_Task to carry out_
Scan the data below. Pull out each line where "tailwindcss" occurs.

_Dataset records_
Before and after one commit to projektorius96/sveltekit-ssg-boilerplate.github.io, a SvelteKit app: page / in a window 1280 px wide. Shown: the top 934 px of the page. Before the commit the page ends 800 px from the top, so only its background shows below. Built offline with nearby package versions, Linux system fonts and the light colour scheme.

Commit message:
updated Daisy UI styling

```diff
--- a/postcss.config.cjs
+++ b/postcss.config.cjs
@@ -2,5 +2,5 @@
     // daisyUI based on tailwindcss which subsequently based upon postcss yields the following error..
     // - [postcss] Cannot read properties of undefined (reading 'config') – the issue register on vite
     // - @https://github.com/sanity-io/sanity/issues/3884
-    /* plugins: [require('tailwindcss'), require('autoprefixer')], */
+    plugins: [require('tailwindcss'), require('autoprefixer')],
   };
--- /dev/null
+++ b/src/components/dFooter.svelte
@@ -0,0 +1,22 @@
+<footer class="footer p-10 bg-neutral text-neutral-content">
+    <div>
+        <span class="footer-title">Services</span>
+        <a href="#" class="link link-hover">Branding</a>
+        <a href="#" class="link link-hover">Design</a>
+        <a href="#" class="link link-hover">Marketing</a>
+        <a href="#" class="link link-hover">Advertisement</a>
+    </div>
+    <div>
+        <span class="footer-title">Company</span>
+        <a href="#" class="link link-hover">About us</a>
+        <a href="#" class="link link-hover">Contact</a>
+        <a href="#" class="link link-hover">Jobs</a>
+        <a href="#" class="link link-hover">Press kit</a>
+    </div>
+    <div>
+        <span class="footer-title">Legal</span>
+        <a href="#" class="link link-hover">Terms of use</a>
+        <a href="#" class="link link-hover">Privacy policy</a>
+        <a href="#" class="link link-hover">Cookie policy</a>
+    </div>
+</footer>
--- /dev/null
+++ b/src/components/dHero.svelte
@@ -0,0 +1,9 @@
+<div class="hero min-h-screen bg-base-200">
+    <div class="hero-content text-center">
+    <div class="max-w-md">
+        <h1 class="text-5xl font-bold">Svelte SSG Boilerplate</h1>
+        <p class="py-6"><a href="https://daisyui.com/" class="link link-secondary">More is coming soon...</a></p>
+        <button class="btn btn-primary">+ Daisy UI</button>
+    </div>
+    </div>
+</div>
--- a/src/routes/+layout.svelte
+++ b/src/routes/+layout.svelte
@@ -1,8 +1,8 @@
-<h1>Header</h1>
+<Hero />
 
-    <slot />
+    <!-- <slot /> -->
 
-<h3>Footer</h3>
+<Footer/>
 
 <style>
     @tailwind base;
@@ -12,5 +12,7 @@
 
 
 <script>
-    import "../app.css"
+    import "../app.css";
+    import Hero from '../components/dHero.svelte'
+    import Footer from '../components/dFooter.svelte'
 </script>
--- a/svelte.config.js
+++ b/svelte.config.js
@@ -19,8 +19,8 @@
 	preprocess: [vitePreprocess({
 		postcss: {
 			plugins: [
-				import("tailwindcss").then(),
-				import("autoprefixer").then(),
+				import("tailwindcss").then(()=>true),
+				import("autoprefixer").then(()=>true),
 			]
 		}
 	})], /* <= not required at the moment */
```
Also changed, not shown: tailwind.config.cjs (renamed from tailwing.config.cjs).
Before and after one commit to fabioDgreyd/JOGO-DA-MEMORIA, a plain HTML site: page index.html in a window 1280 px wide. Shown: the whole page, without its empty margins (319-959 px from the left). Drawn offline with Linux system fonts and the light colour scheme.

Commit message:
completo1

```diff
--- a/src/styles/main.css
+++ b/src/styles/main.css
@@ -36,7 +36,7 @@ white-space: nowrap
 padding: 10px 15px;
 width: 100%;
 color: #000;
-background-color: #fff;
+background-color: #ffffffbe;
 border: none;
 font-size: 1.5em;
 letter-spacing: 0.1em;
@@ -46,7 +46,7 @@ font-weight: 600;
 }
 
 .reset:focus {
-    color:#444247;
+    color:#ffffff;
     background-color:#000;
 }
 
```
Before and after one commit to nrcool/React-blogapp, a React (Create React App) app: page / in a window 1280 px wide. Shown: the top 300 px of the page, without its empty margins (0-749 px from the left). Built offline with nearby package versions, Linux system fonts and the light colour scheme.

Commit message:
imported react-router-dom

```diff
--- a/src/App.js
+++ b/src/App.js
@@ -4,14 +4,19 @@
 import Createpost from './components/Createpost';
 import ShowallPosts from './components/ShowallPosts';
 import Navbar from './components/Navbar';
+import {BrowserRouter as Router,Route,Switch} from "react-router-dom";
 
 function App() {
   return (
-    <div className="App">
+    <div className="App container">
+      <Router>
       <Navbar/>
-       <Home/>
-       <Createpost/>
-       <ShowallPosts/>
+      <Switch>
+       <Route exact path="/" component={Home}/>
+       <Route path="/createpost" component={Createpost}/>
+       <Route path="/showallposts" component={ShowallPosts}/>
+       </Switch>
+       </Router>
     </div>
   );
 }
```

_Problem solution_
     // daisyUI based on tailwindcss which subsequently based upon postcss yields the following error..
-    /* plugins: [require('tailwindcss'), require('autoprefixer')], */
+    plugins: [require('tailwindcss'), require('autoprefixer')],
-				import("tailwindcss").then(),
+				import("tailwindcss").then(()=>true),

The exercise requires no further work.